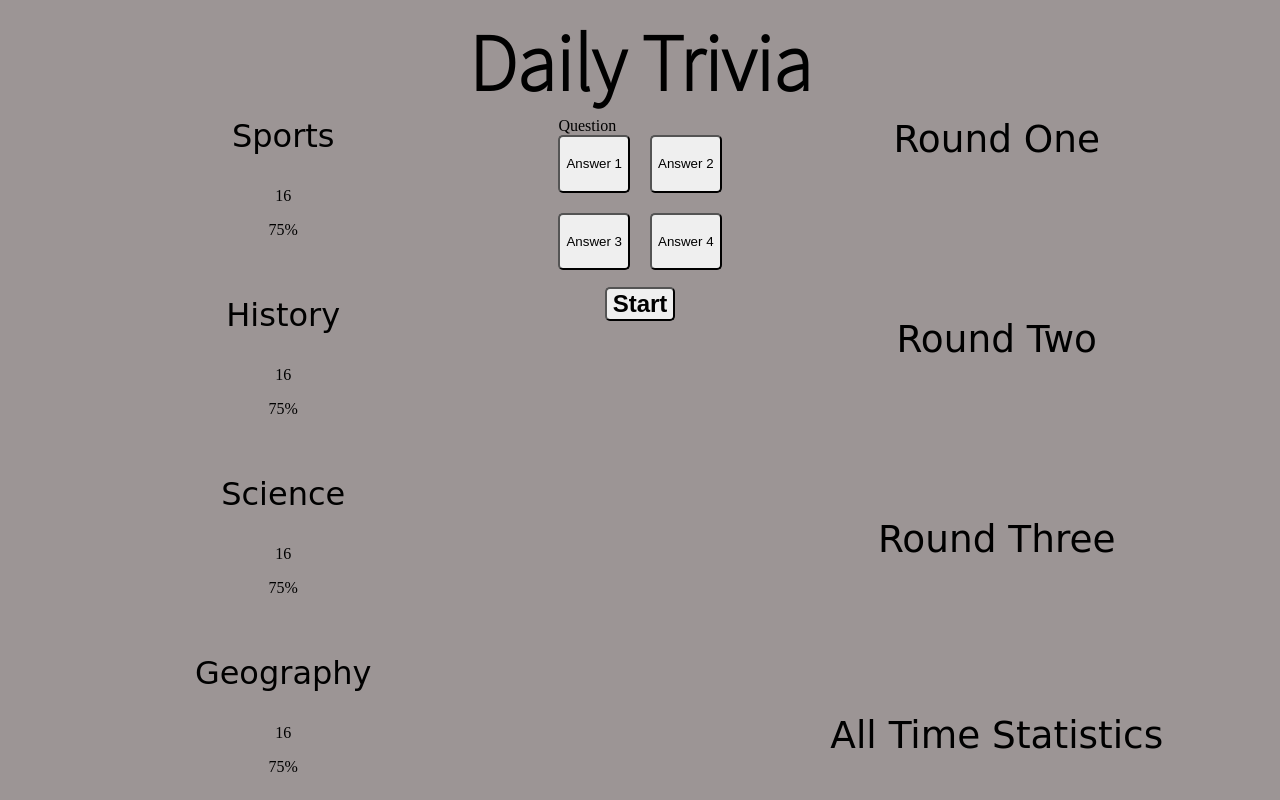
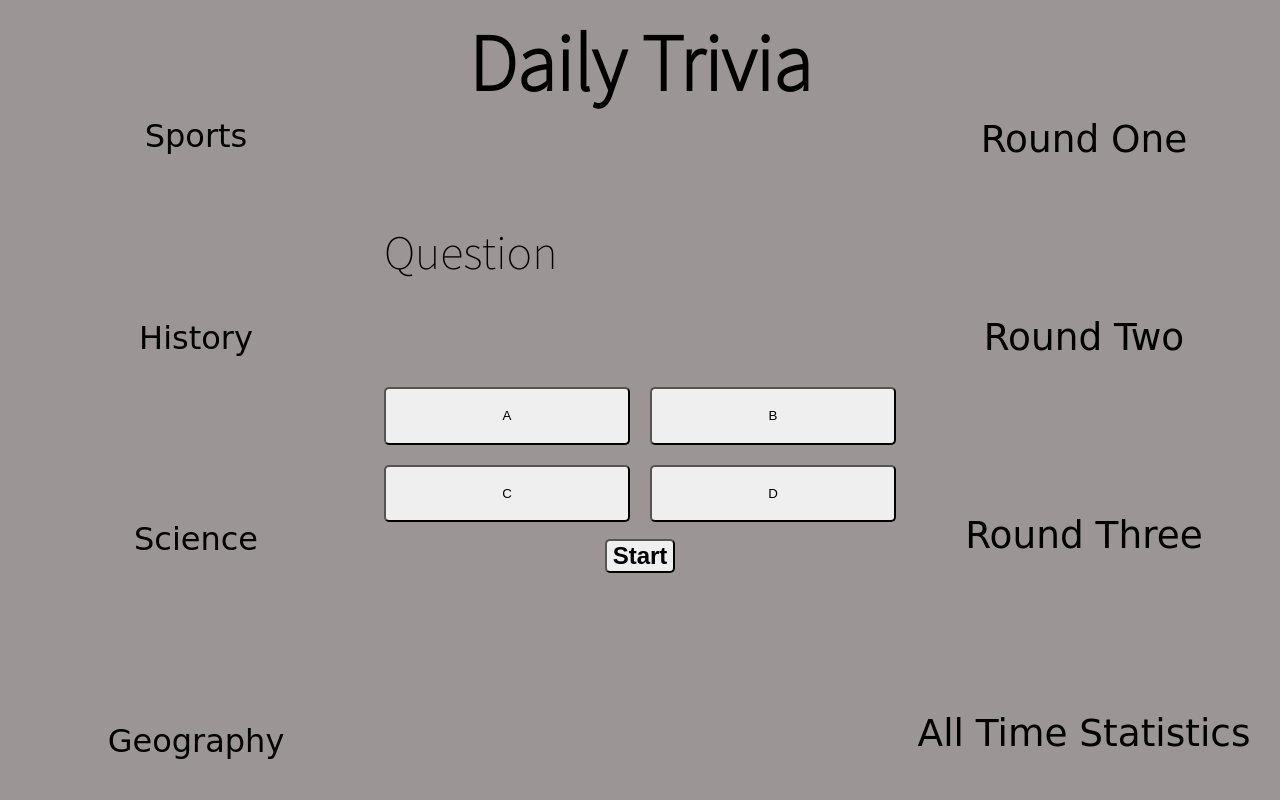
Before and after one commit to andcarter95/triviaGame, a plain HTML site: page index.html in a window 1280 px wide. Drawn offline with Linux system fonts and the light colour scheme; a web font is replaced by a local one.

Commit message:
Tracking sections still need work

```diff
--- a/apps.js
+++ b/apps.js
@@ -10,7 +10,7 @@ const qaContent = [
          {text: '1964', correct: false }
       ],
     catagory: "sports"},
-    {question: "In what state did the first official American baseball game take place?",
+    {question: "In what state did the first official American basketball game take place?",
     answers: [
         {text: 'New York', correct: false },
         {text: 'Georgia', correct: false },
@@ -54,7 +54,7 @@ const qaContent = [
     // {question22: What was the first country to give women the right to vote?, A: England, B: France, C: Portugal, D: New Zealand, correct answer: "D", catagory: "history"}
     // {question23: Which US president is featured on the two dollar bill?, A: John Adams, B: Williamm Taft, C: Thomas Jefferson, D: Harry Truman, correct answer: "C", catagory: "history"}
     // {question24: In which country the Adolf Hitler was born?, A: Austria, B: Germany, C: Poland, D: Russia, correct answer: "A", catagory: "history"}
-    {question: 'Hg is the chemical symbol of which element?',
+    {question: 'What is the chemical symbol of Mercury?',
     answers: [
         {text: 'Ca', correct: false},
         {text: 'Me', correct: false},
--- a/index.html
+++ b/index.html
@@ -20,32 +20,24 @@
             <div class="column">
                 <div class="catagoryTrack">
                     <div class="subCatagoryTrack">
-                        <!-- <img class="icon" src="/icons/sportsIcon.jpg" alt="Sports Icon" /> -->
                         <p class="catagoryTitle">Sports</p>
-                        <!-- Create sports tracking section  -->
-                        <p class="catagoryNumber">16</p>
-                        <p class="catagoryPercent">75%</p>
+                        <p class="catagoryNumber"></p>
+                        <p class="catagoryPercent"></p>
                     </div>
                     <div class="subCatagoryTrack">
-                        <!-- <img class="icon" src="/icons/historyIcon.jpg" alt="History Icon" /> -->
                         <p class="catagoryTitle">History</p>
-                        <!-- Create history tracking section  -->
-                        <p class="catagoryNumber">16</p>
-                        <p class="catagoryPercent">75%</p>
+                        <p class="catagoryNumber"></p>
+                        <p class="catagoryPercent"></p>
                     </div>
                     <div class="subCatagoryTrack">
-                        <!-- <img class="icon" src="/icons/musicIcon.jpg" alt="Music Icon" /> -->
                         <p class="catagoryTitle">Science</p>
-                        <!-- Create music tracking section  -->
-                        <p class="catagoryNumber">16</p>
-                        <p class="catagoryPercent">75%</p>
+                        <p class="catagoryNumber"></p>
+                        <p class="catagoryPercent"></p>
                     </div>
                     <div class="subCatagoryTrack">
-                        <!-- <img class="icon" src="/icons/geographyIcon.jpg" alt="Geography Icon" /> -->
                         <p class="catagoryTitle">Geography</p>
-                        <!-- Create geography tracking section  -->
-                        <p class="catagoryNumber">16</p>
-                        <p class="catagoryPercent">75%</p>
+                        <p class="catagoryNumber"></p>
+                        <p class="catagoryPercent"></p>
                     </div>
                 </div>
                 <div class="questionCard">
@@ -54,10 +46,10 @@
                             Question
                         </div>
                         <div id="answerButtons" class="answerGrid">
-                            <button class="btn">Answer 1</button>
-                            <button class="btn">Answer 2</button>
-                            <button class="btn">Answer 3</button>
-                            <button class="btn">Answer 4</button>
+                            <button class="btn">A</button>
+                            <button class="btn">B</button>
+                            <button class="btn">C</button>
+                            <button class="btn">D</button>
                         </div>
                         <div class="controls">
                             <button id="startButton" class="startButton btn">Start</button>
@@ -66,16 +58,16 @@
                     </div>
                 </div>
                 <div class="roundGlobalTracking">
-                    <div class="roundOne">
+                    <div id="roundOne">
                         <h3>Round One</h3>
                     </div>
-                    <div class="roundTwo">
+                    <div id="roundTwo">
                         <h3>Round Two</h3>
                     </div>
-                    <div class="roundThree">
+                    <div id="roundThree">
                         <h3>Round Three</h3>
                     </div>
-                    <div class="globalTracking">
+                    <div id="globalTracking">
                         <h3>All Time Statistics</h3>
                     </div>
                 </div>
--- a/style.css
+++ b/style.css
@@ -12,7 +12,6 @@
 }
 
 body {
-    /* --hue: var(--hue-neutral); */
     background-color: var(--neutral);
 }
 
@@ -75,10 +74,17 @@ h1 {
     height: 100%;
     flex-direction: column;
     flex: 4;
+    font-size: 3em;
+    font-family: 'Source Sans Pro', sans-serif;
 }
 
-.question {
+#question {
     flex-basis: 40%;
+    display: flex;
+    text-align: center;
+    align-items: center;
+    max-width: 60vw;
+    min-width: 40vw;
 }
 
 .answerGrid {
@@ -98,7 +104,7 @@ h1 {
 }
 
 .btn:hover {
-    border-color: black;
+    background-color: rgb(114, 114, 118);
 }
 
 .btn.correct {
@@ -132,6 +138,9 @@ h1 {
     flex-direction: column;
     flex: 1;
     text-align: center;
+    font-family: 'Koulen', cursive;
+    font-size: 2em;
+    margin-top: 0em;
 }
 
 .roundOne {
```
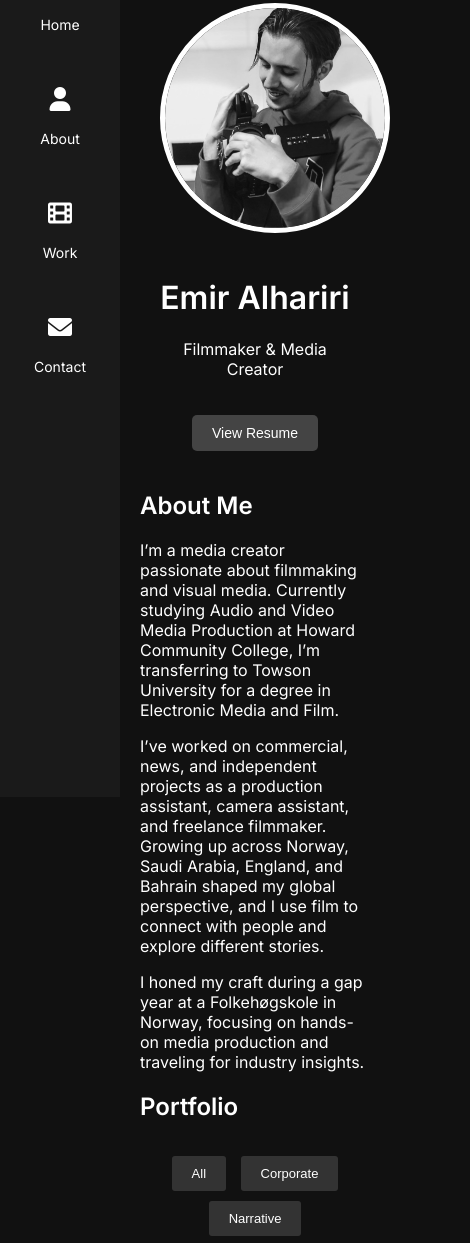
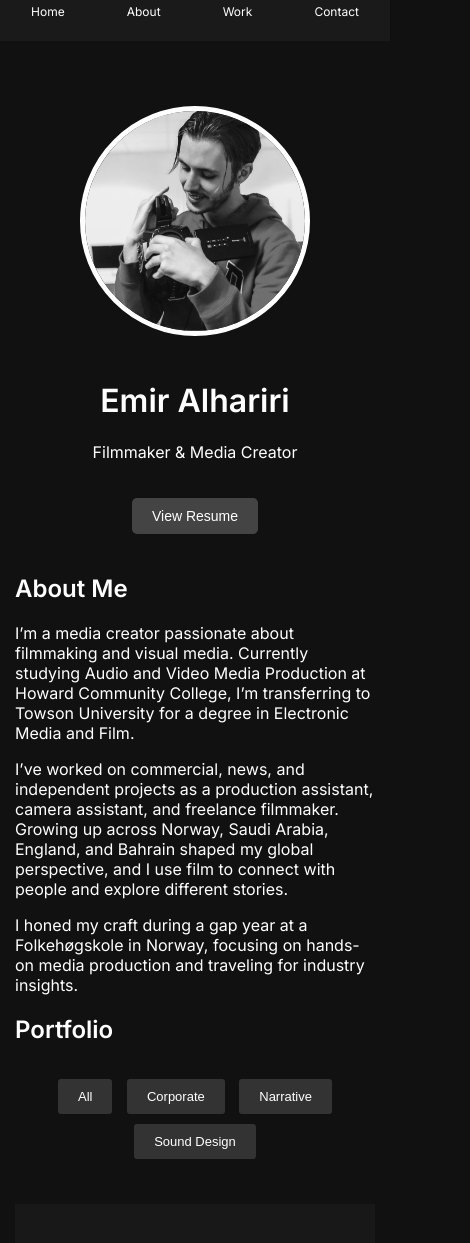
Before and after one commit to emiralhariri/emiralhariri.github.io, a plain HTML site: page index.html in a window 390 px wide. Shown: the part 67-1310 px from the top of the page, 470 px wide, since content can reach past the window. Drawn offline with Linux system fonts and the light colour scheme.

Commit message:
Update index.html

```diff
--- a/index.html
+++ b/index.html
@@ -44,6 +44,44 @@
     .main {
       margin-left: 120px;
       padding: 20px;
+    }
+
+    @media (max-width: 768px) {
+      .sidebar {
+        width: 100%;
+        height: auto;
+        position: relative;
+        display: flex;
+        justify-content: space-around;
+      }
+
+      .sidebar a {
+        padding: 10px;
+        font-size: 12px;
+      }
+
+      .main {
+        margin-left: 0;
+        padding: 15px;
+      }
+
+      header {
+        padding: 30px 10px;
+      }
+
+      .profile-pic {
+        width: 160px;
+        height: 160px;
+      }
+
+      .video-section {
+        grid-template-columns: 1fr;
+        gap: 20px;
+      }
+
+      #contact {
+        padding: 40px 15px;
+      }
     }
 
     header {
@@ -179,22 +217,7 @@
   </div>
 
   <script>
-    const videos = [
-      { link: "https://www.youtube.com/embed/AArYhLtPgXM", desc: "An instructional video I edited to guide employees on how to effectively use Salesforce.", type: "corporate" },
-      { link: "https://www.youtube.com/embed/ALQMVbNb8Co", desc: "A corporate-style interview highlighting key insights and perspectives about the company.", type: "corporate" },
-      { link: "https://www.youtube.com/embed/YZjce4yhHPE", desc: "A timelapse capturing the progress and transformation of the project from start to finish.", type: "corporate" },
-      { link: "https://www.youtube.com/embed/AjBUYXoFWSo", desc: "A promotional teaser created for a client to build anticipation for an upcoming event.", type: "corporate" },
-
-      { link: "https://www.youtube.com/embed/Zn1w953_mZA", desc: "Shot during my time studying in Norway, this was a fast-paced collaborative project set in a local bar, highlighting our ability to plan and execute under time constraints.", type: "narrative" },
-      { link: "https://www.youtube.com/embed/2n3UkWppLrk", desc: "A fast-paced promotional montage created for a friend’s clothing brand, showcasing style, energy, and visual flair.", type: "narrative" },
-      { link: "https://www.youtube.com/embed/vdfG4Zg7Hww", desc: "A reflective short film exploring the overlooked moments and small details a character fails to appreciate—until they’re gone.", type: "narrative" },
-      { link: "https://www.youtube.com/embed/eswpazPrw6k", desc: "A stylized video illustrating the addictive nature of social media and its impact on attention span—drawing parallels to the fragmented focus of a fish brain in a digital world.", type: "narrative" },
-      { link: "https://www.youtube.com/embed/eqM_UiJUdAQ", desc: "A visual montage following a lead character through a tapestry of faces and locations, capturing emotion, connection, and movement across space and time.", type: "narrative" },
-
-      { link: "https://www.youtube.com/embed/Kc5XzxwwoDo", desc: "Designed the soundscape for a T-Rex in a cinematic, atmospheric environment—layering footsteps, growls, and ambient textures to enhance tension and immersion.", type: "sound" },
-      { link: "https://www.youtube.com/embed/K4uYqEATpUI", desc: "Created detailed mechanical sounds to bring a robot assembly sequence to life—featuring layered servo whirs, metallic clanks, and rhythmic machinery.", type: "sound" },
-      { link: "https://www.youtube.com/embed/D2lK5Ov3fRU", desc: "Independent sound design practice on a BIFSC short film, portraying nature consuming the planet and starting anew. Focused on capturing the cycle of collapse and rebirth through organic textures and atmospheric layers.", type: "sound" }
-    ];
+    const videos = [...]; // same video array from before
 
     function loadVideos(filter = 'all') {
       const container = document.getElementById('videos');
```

☆ ☆ ☆ ☆ ☆ ☆ ☆

-- What you are asked to do --
Take the lines above from the one containing "light colour scheme." to the one containing "Update index.html" and retype them exactly, both ends included, with nothing added.

-- Answer for this exercise --
Before and after one commit to emiralhariri/emiralhariri.github.io, a plain HTML site: page index.html in a window 390 px wide. Shown: the part 67-1310 px from the top of the page, 470 px wide, since content can reach past the window. Drawn offline with Linux system fonts and the light colour scheme.

Commit message:
Update index.html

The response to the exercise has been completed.